Saturday, 3 March 2012

Dancing waves and golden sands beneath a rainbow

The real gold at the rainbow’s end is found in our hearts and in God’s blessings ... the Burrow Beach at Portrane this afternoon (Photograph: Patrick Comerford, 2012)

Patrick Comerford

The bright, clear weather that has arrived with this early Spring – and that kept a spring in my step around Lough Erne and Co Fermanagh for two days at the end of this week – continued into the weekend in Dublin: this morning, the sky was blue, the small clusters of clouds were bright in their whiteness, and despite the breeze the temperatures continued to hover in the mid-teens.

In the early afternoon, two of us went out to the Fingal coast in north Co Dublin, and found the tide was out at the Burrow Beach in Portrane. The forecasts said the rain would arrive later in the day, and with the flat golden sands stretching out below us, we seized the opportunity we had, rather than postponing our weekend walk beach until later in the day.

As we walked out to the shoreline, facing east towards Lambay Island, the tide was coming in slowly in little ripples and tiny playful waves that looked as though they were dancing playfully and sounded as if they were singing softly.

As we walked back up to the low grassy dunes, the golden sand was sparkling beneath my feet, when a light shower of sparkling rain started to fall. As I turned back to face towards the shoreline, with the sun behind my back, a full rainbow appeared beneath the clouds, in an arc that stretched from Rush to Lambay Island. Once or twice a second, shadow rainbow emerged above, as if, like a parent, caring to embrace the delicate bow beneath.

Three small, delighted children, who had busy making what may have been their first sandcastles of the year, playfully skipped out, hands stretched out, as if to grasp out towards the bow, or dreaming they might seek for the gold at its end.

But the crock of gold is never at the end of the rainbow – it is here in afternoons such as this, delighting in God’s creation and the reflections of God in humanity and in God’s world.

Sea shells in the sand on the Burrow beach in Portrane this afternoon (Photograph: Patrick Comerford, 2012)

Poems for Lent (8): ‘Amen,’ by Leonard Cohen


Patrick Comerford

My choice of a Poem for Lent this morning is ‘Amen,’ by Leonard Cohen is from his latest album, Old Ideas, which was released to acclaim in January this year.

I have been a fan of Leonard Cohen since my teens. He was born in Montreal in 1934. He published his first volume of poetry, Let Us Compare Mythologies, in 1956. His early influences included Lorca, Whitman, and Yeats.

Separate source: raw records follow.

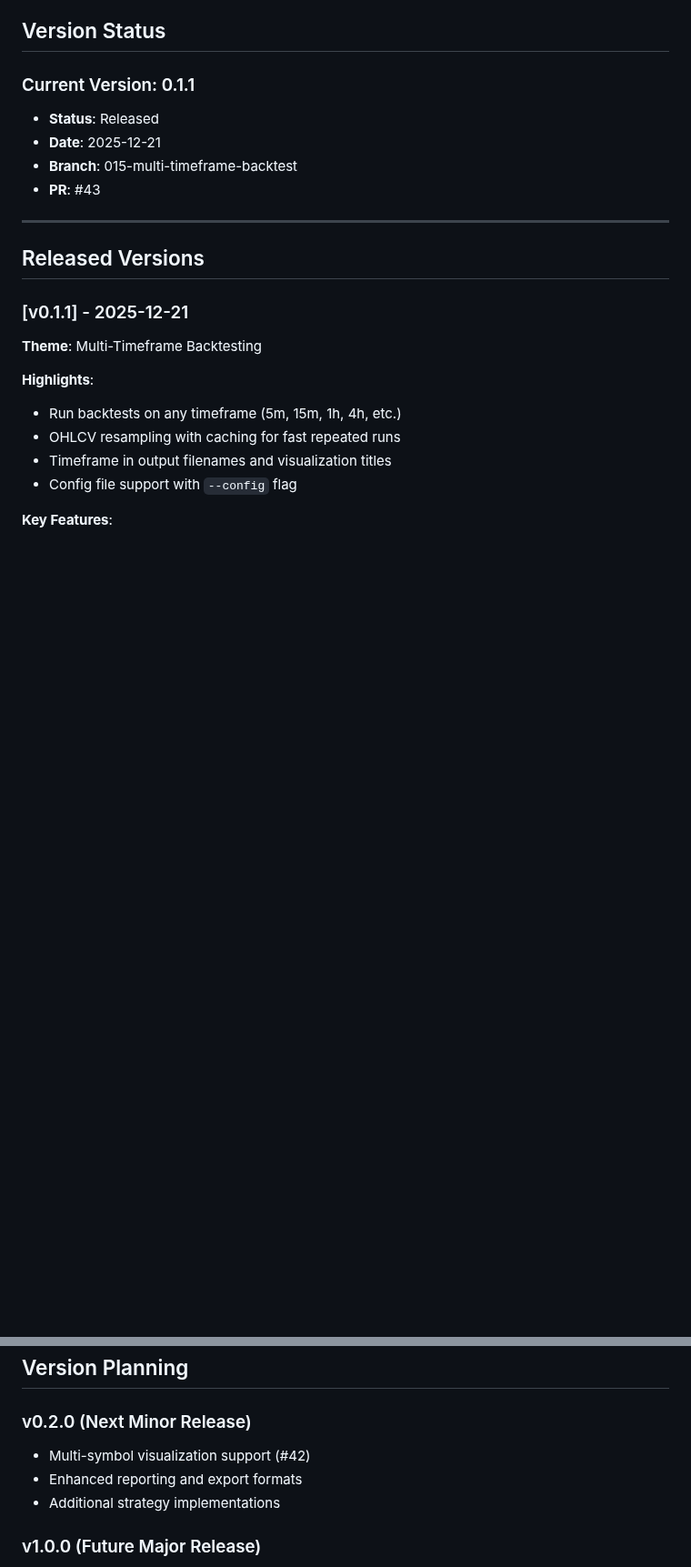
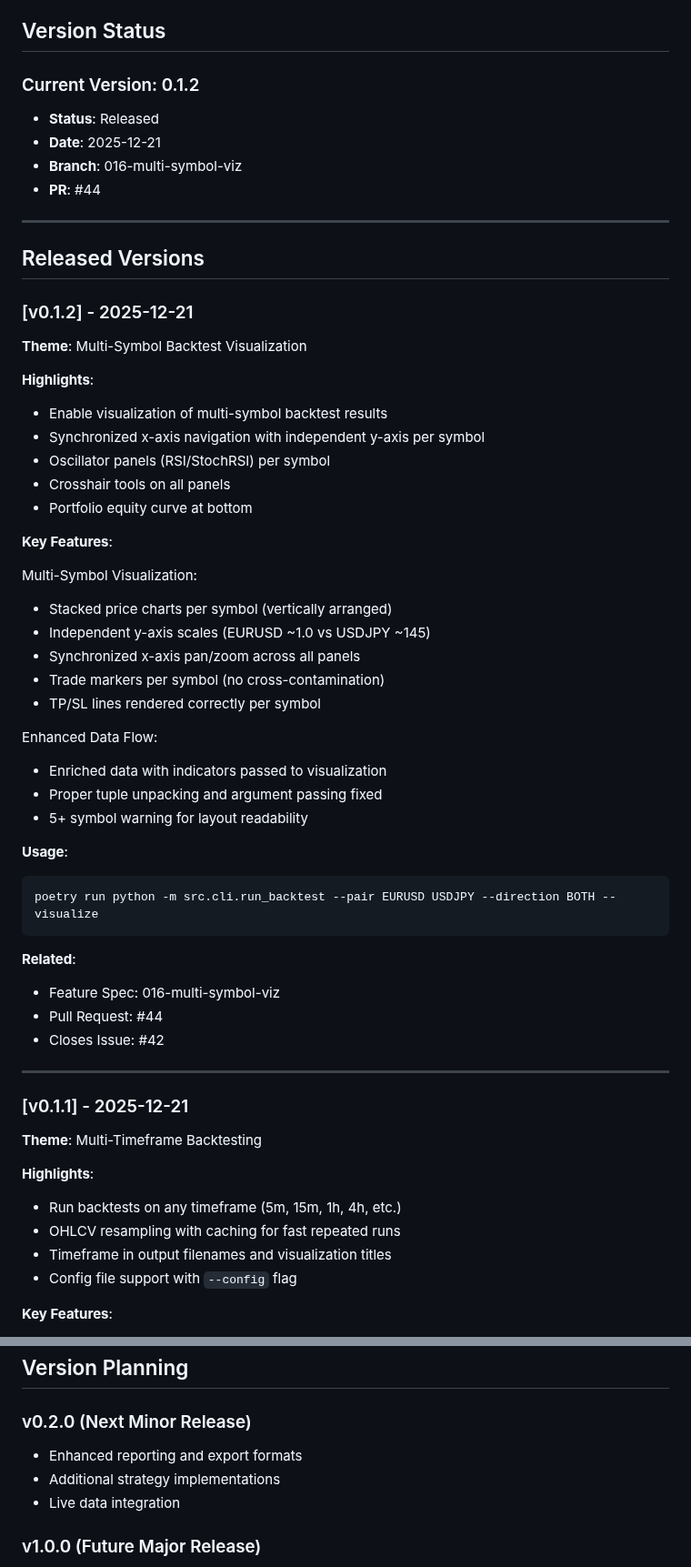
Before and after one commit to Gitchegumi/quantpipe, a Markdown page: RELEASES.md, 2 parts joined by grey strips. Shown at 91% size. Drawn GitHub-style; blank space fills up the shorter version.

Commit message:
docs: Update RELEASES.md for v0.1.2

````diff
--- a/RELEASES.md
+++ b/RELEASES.md
@@ -12,16 +12,58 @@ This document tracks all official releases of the trading-strategies project.
 
 ## Version Status
 
-### Current Version: 0.1.1
+### Current Version: 0.1.2
 
 - **Status**: Released
 - **Date**: 2025-12-21
-- **Branch**: 015-multi-timeframe-backtest
-- **PR**: #43
+- **Branch**: 016-multi-symbol-viz
+- **PR**: #44
 
 ---
 
 ## Released Versions
+
+### [v0.1.2] - 2025-12-21
+
+**Theme**: Multi-Symbol Backtest Visualization
+
+**Highlights**:
+
+- Enable visualization of multi-symbol backtest results
+- Synchronized x-axis navigation with independent y-axis per symbol
+- Oscillator panels (RSI/StochRSI) per symbol
+- Crosshair tools on all panels
+- Portfolio equity curve at bottom
+
+**Key Features**:
+
+Multi-Symbol Visualization:
+
+- Stacked price charts per symbol (vertically arranged)
+- Independent y-axis scales (EURUSD ~1.0 vs USDJPY ~145)
+- Synchronized x-axis pan/zoom across all panels
+- Trade markers per symbol (no cross-contamination)
+- TP/SL lines rendered correctly per symbol
+
+Enhanced Data Flow:
+
+- Enriched data with indicators passed to visualization
+- Proper tuple unpacking and argument passing fixed
+- 5+ symbol warning for layout readability
+
+**Usage**:
+
+```bash
+poetry run python -m src.cli.run_backtest --pair EURUSD USDJPY --direction BOTH --visualize
+```
+
+**Related**:
+
+- Feature Spec: 016-multi-symbol-viz
+- Pull Request: #44
+- Closes Issue: #42
+
+---
 
 ### [v0.1.1] - 2025-12-21
 
@@ -144,9 +186,9 @@ Performance:
 
 ### v0.2.0 (Next Minor Release)
 
-- Multi-symbol visualization support (#42)
 - Enhanced reporting and export formats
 - Additional strategy implementations
+- Live data integration
 
 ### v1.0.0 (Future Major Release)
 
````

His second volume of poetry, The Spice-Box of Earth (1961), brought him to wider attention in Canada, and a number of poems from that book are now included in Canadian school textbooks.

In 1963, he published his first novel, the autobiographical The Favourite Game, and this was followed three years later by his second novel, Beautiful Losers (1966), which critics have called Canada’s first post-modern novel.

Since 1967 and the release of Songs of Leonard Cohen, he has concentrated on his musical career, and has recorded 12 studio albums, and he continues to write and publish poetry.

His most recent book, Poems and Songs (2011), features a number of unpublished poems, including ‘Amen,’ ‘Darkness’ and ‘Lullaby’ – all three are also songs on this new album.

If you read this poem or hear this song as a prayer, then it is a prayer that cries out in solitude and in the midst of sinfulness and failure, seeking the reassurance of God’s love and acceptance.

Amen by Leonard Cohen

Tell me again when I’ve been to the river
And I’ve taken the edge off my thirst
Tell me again
We’re alone and I’m listening, Listening so hard that it hurts
Tell me again when I’m clean and I’m sober
Tell me again when I’ve seen through the horror
Tell me again, Tell me over and over
Tell me that you want me then
Amen…

Tell me again when the victims are singing
And the Laws of Remorse are restored
Tell me again That you know what I’m thinking But vengeance belongs to the Lord
Tell me again when I’m clean and I’m sober
Tell me again
When I’ve seen through the horror
Tell me again, tell me over and over
Tell me that you love me then
Amen…

Tell me again when the day has been ransomed
And the night has no right to begin
Try me again when the angels are panting
And scratching at the door to come in
Tell me again
When I’m clean and I’m sober
Tell me again when I’ve seen through the horror
Tell me again, Tell me over and over
Tell me that you need me then
Amen…

Tell me again when the filth of the butcher
Is washed in the blood of the lamb
Tell me again when the rest of the culture
Has passed through the Eye of the Camp
Tell me again when I’m clean and I’m sober
Tell me again when I’ve seen through the horror
Tell me again
Tell me over and over
Tell me that you love me then
Amen, Amen, Amen … Amen.

Canon Patrick Comerford is Lecturer in Anglicanism and Liturgy, the Church of Ireland Theological Institute, and a canon of Christ Church Cathedral, Dublin